◆ DESCRIPTION OF THE TASK: Read through the data and report every line in which the word "FACTS" occurs.

◆ MATERIAL FOR THIS EXERCISE:
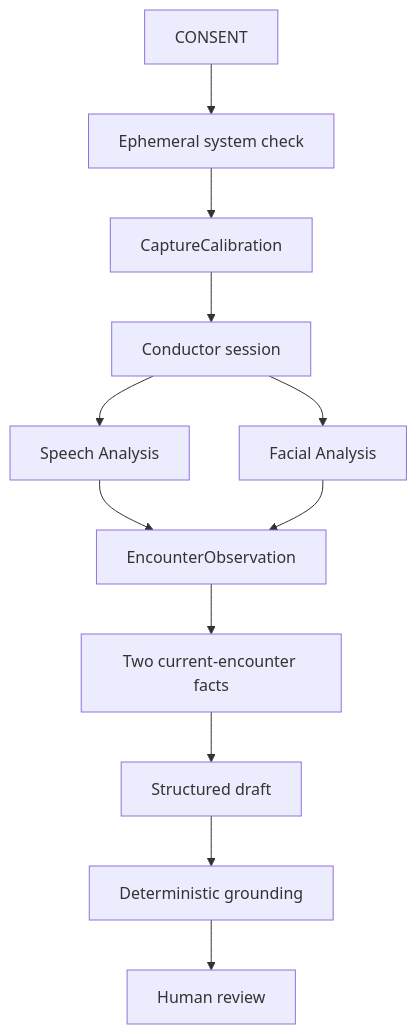
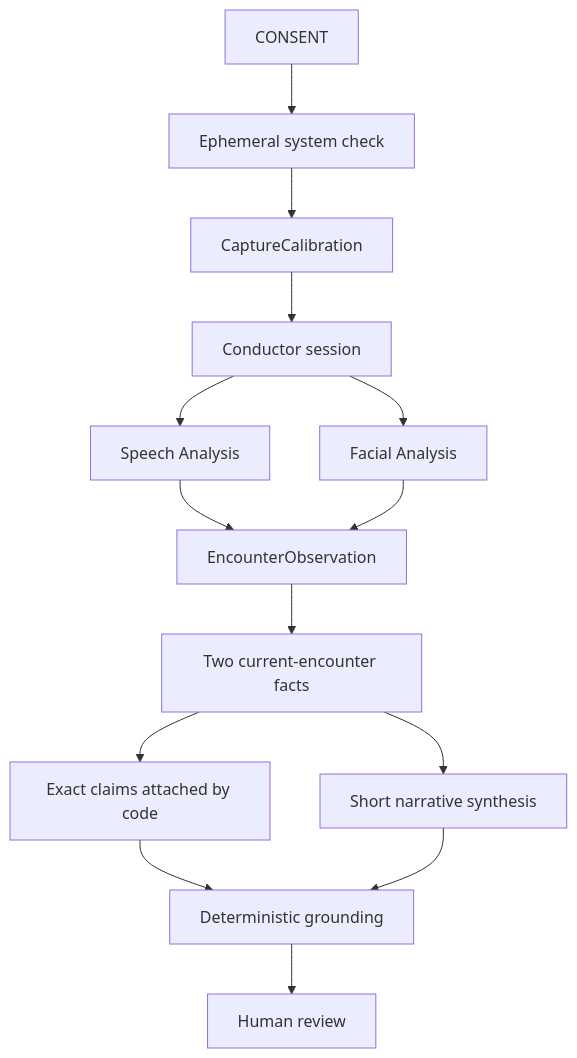
Before and after one commit to logannye/neurotrax: the diagram in docs/architecture.md, drawn with Mermaid. The commit also changed other lines of this file and 18 other files, not shown here.

````diff
--- a/docs/architecture.md
+++ b/docs/architecture.md
@@ -67,14 +71,16 @@
 ```mermaid
 flowchart TD
     CONSENT --> CHECK["Ephemeral system check"]
     CHECK --> CAL["CaptureCalibration"]
     CAL --> SESSION["Conductor session"]
     SESSION --> AUDIO["Speech Analysis"]
     SESSION --> FACE["Facial Analysis"]
     AUDIO --> OBS["EncounterObservation"]
     FACE --> OBS
     OBS --> FACTS["Two current-encounter facts"]
-    FACTS --> DRAFT["Structured draft"]
-    DRAFT --> GROUND["Deterministic grounding"]
+    FACTS --> CLAIMS["Exact claims attached by code"]
+    FACTS --> NARRATIVE["Short narrative synthesis"]
+    CLAIMS --> GROUND["Deterministic grounding"]
+    NARRATIVE --> GROUND
     GROUND --> REVIEW["Human review"]
 ```
````
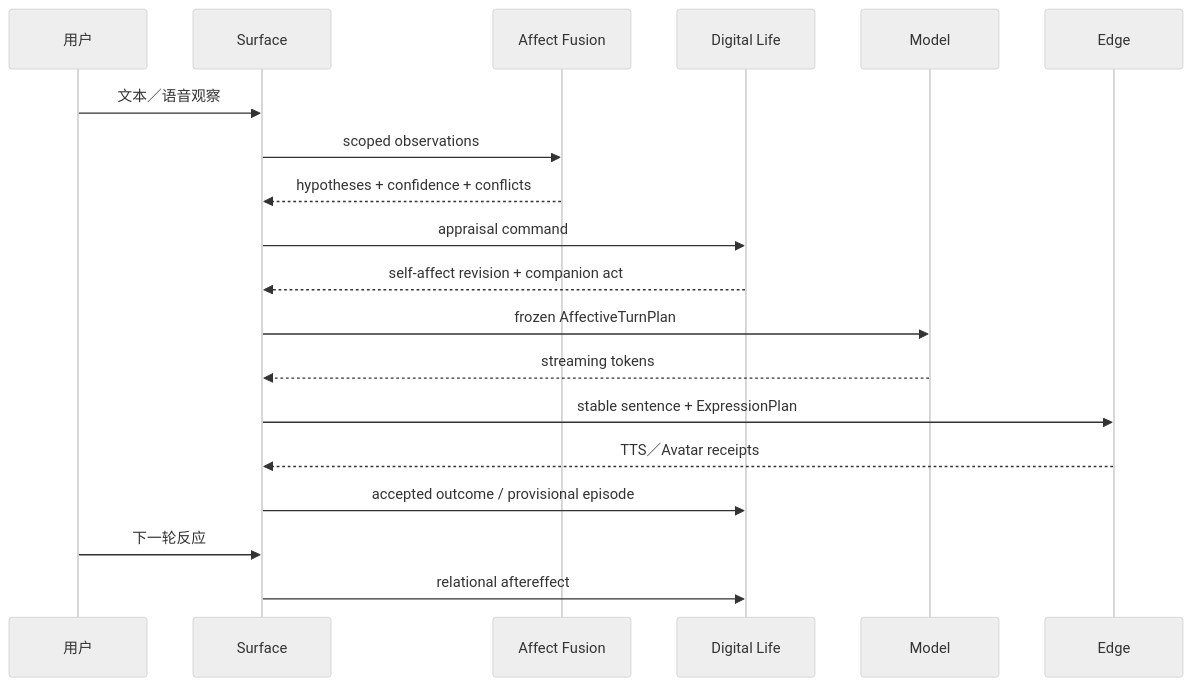
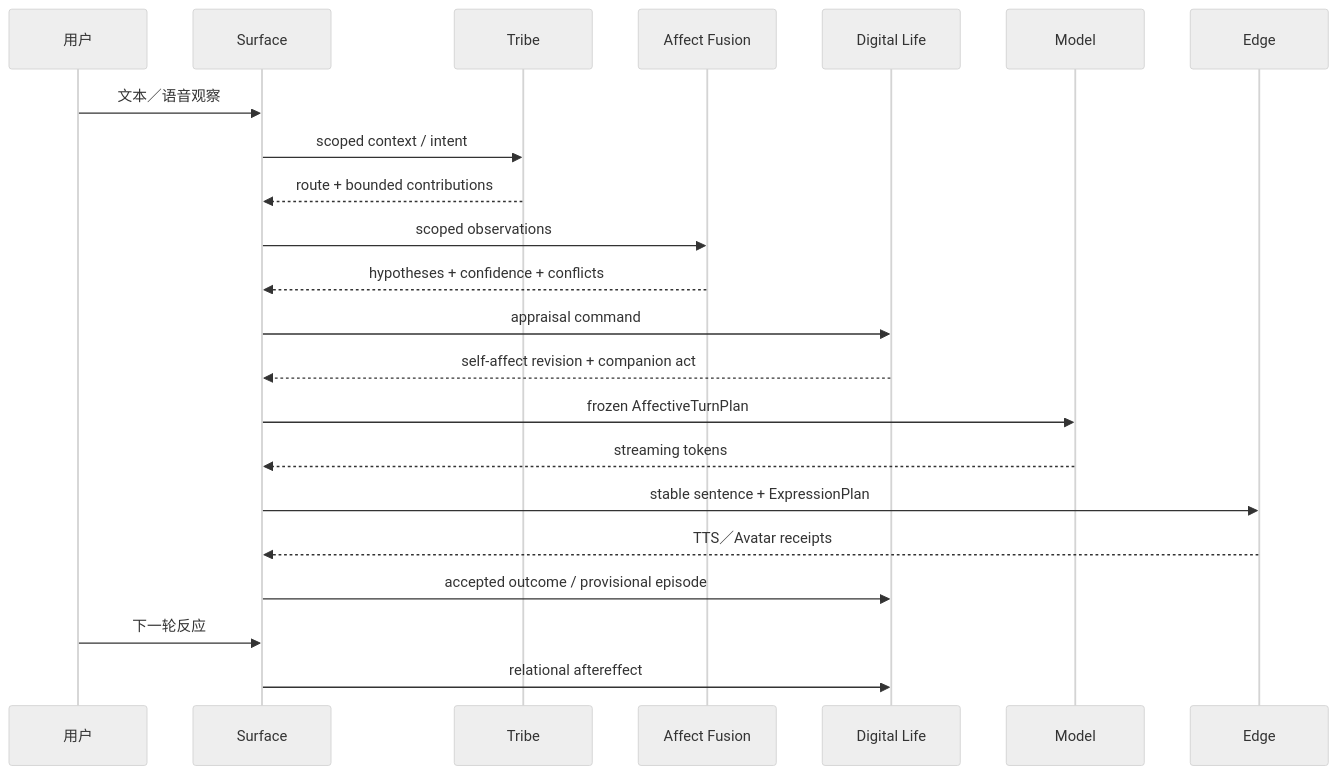
Before and after one commit to SakuraYoruno/Natsume_Ai: the second of 4 diagrams in docs/50_project/arch/DATA_FLOW_ARCHITECTURE.md, drawn with Mermaid (neutral theme). The commit also changed other lines of this file and 7 other files, not shown here.

````diff
--- a/docs/50_project/arch/DATA_FLOW_ARCHITECTURE.md
+++ b/docs/50_project/arch/DATA_FLOW_ARCHITECTURE.md
@@ -8,22 +25,25 @@
 ```mermaid
 sequenceDiagram
     participant U as 用户
     participant S as Surface
+    participant T as Tribe
     participant F as Affect Fusion
     participant L as Digital Life
     participant M as Model
     participant E as Edge
 
     U->>S: 文本／语音观察
+    S->>T: scoped context / intent
+    T-->>S: route + bounded contributions
     S->>F: scoped observations
     F-->>S: hypotheses + confidence + conflicts
     S->>L: appraisal command
     L-->>S: self-affect revision + companion act
     S->>M: frozen AffectiveTurnPlan
     M-->>S: streaming tokens
     S->>E: stable sentence + ExpressionPlan
     E-->>S: TTS／Avatar receipts
     S->>L: accepted outcome / provisional episode
     U->>S: 下一轮反应
     S->>L: relational aftereffect
 ```
````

◆ REPLY:
     OBS --> FACTS["Two current-encounter facts"]
-    FACTS --> DRAFT["Structured draft"]
+    FACTS --> CLAIMS["Exact claims attached by code"]
+    FACTS --> NARRATIVE["Short narrative synthesis"]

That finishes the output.